Screenwriting Bullet #1

What's 'original voice'?

'Original voice' is the term used by producers/execs/script editors when describing a writer's particular style, or lack thereof. e.g. 'This script has no original voice' or 'we need scripts with more original voices'.

A writer who demonstrates 'original voice' will have a distinctive style or a fresh storytelling approach, something which makes their scripts easy-to-read, original, entertaining and/or thematically resonant, or all of the above (for thematically rich writers, they may be referred to as someone who has 'something to say'). See Jimmy McGovern, Paul Abbott, Russel T Davies, Tony Jordan, Howard Overman, Ashley Pharoah, Matthew Graham etc.

For more on original voice, see this post from 2005.


Rosie Claverton said...
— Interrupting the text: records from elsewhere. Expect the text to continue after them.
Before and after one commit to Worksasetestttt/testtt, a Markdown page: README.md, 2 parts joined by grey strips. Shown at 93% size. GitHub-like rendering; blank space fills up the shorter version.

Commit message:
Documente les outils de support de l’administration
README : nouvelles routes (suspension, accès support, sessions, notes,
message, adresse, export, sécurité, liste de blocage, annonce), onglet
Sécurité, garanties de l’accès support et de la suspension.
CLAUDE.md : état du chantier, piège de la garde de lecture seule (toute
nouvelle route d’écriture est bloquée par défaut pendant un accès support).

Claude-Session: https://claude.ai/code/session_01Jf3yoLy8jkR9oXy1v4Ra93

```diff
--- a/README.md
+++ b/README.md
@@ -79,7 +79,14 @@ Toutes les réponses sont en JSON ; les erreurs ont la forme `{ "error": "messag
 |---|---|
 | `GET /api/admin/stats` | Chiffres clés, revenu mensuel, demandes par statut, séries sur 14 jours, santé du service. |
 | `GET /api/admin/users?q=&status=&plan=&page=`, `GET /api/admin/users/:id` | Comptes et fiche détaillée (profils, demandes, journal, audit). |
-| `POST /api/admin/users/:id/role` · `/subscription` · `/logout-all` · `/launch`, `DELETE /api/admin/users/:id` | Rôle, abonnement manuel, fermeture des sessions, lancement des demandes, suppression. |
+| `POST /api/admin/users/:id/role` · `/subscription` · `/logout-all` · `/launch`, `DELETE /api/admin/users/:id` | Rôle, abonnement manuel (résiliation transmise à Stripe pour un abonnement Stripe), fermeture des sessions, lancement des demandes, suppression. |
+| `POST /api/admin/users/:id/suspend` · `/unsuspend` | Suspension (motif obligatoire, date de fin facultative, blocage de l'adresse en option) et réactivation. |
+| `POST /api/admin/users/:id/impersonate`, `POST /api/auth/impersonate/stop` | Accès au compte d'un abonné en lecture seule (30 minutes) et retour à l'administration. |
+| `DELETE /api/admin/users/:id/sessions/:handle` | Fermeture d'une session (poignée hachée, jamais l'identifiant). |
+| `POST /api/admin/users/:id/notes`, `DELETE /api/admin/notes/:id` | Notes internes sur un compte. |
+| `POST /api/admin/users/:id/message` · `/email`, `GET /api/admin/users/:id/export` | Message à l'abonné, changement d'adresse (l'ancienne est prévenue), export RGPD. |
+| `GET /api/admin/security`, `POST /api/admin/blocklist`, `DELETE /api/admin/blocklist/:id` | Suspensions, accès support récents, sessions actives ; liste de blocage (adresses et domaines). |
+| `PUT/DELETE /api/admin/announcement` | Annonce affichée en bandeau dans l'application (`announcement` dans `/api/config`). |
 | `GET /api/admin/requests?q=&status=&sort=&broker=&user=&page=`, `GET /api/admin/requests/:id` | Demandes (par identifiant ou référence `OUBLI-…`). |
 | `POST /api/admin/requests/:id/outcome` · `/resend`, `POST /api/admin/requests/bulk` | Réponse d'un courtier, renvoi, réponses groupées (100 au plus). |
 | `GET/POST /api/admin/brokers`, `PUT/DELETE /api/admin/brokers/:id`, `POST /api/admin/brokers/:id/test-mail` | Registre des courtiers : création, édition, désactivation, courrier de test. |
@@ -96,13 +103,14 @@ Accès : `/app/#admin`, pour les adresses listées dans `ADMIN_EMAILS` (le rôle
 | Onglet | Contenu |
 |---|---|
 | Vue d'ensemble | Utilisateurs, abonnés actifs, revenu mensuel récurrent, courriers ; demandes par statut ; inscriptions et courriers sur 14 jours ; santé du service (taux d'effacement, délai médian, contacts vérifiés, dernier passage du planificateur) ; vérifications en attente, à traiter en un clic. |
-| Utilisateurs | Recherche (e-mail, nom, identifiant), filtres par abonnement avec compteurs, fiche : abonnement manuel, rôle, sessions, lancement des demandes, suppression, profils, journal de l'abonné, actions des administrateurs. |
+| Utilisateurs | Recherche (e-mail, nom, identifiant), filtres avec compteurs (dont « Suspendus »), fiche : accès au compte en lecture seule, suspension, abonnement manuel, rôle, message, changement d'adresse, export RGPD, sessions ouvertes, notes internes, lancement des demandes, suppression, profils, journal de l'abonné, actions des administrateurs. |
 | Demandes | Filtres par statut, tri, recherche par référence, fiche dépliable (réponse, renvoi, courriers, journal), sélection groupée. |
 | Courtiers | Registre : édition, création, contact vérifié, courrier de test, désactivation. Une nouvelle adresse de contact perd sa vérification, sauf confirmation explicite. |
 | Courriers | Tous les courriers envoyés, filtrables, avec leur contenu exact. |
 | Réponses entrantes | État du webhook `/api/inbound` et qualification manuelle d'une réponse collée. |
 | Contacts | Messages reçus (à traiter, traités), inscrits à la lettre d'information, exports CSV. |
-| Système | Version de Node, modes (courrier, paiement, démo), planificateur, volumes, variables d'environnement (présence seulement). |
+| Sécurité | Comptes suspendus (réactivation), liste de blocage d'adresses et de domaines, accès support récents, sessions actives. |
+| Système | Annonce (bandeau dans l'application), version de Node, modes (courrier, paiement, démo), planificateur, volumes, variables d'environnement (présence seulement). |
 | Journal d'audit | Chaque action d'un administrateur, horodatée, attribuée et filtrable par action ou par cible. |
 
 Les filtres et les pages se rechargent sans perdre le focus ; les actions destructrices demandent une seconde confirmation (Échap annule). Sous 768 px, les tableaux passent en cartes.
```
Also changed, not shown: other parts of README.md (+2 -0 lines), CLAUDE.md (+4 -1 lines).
I was looking at the original post only yesterday, because I'm struggling to find my "voice" without becoming wordy.

How can you write originally without a flood of words or resorting to fragments? I've seen good use of fragments but I don't think that's my style.

Danny Stack said...
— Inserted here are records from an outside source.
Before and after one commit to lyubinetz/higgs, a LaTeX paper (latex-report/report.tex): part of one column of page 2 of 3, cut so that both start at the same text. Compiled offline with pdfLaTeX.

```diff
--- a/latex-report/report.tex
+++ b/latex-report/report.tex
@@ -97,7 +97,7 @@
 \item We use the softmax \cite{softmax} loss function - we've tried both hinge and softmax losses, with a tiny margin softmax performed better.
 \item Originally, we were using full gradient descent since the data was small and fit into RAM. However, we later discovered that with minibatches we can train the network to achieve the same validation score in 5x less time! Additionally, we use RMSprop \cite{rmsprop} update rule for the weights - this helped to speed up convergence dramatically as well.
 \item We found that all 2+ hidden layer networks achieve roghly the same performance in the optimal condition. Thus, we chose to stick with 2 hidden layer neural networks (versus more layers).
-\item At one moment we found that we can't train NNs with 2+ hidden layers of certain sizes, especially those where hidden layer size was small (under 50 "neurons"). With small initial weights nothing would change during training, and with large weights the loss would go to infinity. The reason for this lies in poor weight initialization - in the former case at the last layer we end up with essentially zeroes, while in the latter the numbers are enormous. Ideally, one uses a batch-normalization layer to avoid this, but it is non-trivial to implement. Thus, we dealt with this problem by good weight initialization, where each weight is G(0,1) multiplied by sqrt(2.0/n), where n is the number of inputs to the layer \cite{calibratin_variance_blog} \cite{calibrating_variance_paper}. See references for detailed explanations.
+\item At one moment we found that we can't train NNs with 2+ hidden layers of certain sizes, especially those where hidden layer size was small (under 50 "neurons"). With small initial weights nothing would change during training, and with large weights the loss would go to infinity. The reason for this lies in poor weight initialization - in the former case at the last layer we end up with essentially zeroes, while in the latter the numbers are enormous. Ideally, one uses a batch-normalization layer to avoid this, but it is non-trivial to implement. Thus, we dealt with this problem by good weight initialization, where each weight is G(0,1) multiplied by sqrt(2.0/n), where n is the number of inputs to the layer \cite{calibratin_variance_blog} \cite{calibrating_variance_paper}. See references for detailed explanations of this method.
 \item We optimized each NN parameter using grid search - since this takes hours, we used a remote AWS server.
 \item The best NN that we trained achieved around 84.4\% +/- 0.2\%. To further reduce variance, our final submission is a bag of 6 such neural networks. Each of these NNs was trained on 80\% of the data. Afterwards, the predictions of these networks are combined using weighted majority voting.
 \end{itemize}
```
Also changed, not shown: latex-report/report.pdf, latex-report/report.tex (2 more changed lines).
HI Rosie - 'just write what you see on screen' is always a good starting point, and any additional flavour or style will come from your own voice. Sometimes it takes time. My style comes from years of reading scripts so I try to keep my description short and to the point, but it varies for everyone.

Adaddinsane said...

@rosie: "Trying to find your voice" is the way to become so introverted you end up twisted into a pretzel (I had a more scatological metaphor but decide against it).

Just write the way you write. Keep writing the way your write. Then keep on writing the way you write. Your writing voice will emerge.

Trying to find it is chasing the end of the rainbow.

Rosie Claverton said...

Thanks, guys! That's reassured me. Everyone was banging on about how important it is, which I don't doubt, but like so many things, where's the path?


Anonymous said...

Having a VOICE Rosie - is about having something to say.

It is about the 'message' the combination of your protagonist's pursuit of a goal, as realised in the crisis combines to make a statement about your own belief and values. There is also the thematic voice - what is your story 'about' ?

What is the protagonist's attitude to his own beliefs and values - and how are they tested by the antagonist - or oppositional forces?

Why have you chosen this subject to write about - why? What statement are you attempting to make?

Most scripts have nothing to say - they're just about the action of the protagonist.

Do not confuse VOICE with style - how you write description. Unless comedic or you are trying to convey a sense of action, 'description' should be clear, simple logical narrative.

see:'How Not to Write a Screenplay' and 'Your Screenplay Sucks' for style.

'Story Sense: A Screenwriter's Guide for Film and Television' by Paul Lucey - a brilliant book on building a screenplay that has something to say. Pricey on Amazon - but worth the money. Perhaps cheaper from the U.S. on